For Titan fans it was an out-of-body experience captured by the screaming headline in the L.A. Times “Fullerton In, UCLA Out!”

The dream ended in the West Regional Finals with a nail-biter loss to Arkansas. The Titans missed a chance to advance to the Final Four when guard Keith Anderson missed a pull-up jumper with the clock winding down.

That final game-clock sequence is burned into my memory.

Forty years later, No. 15 seeded Cal State Fullerton is in the field again, looking to put the hurt on Purdue this Friday in Detroit.

It would be another monumental upset.

I got a big kick Monday seeing the graphic in Monday’s L.A. Times noting the two local teams in this year’s field: UCLA and Fullerton.

Hey, just like 1978, except this year’s Bruins have been relegated to a first-round “play-in” game.

Poor guys.

And look at us now. After UCLA's loss Tuesday, Cal State Fullerton is Southern California's only NCAA representative. And the Titans get to extend this brag all the way until Friday morning.
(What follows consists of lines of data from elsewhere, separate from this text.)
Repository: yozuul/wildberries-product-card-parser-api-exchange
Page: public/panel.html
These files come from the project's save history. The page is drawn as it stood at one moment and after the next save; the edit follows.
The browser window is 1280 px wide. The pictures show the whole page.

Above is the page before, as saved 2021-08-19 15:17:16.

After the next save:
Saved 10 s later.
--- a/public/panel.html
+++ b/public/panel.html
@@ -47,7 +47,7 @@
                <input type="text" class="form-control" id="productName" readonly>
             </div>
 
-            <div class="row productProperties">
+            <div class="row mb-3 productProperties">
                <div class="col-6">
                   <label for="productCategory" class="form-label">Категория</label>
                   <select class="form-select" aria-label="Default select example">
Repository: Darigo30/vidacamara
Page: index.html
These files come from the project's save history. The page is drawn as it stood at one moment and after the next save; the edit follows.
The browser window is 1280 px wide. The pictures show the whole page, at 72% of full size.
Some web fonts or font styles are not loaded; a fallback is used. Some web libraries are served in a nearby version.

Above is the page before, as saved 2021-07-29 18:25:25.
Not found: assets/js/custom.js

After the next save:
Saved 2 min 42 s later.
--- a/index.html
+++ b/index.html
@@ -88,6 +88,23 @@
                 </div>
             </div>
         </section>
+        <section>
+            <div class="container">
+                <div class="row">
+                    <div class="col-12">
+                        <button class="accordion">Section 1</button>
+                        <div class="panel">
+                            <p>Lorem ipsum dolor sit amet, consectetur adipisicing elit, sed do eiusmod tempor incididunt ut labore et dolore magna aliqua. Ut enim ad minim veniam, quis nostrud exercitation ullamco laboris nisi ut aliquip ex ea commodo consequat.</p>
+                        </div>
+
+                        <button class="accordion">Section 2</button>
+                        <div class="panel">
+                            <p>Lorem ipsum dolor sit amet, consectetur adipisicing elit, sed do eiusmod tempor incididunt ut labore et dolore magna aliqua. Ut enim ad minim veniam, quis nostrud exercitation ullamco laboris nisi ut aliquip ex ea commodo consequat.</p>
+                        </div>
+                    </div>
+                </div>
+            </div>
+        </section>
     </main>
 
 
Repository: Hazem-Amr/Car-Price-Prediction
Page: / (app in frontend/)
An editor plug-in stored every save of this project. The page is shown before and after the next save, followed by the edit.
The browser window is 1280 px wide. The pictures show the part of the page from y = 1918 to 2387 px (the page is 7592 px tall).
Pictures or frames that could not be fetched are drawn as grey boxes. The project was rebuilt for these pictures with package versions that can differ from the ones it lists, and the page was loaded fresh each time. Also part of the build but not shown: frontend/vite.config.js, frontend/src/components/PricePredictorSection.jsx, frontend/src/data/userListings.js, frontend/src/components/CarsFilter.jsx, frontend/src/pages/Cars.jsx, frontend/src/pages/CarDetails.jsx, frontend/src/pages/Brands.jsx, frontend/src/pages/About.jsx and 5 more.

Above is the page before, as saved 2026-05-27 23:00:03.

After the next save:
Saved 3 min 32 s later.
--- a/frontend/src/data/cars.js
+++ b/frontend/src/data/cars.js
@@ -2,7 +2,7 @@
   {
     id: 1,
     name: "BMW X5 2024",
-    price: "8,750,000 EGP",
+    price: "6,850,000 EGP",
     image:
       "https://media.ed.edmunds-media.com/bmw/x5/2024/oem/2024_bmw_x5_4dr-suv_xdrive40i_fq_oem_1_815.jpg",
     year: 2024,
Some former Titans are meeting for watch parties at various eateries around the OC.

The Titans' only other NCAA appearance was 2008. Note the significance of “8” in this cosmic sequence: 1978, 2008, 2018.

In other words: the Boilermakers don't stand a chance.

These are the kind of things that bind people to the tournament.

And no one--not at the NCAA, nor the FBI nor the NBA—can change that.

What therefore hath James Naismith and bracketology joined together, let not G-man put asunder. [/membership]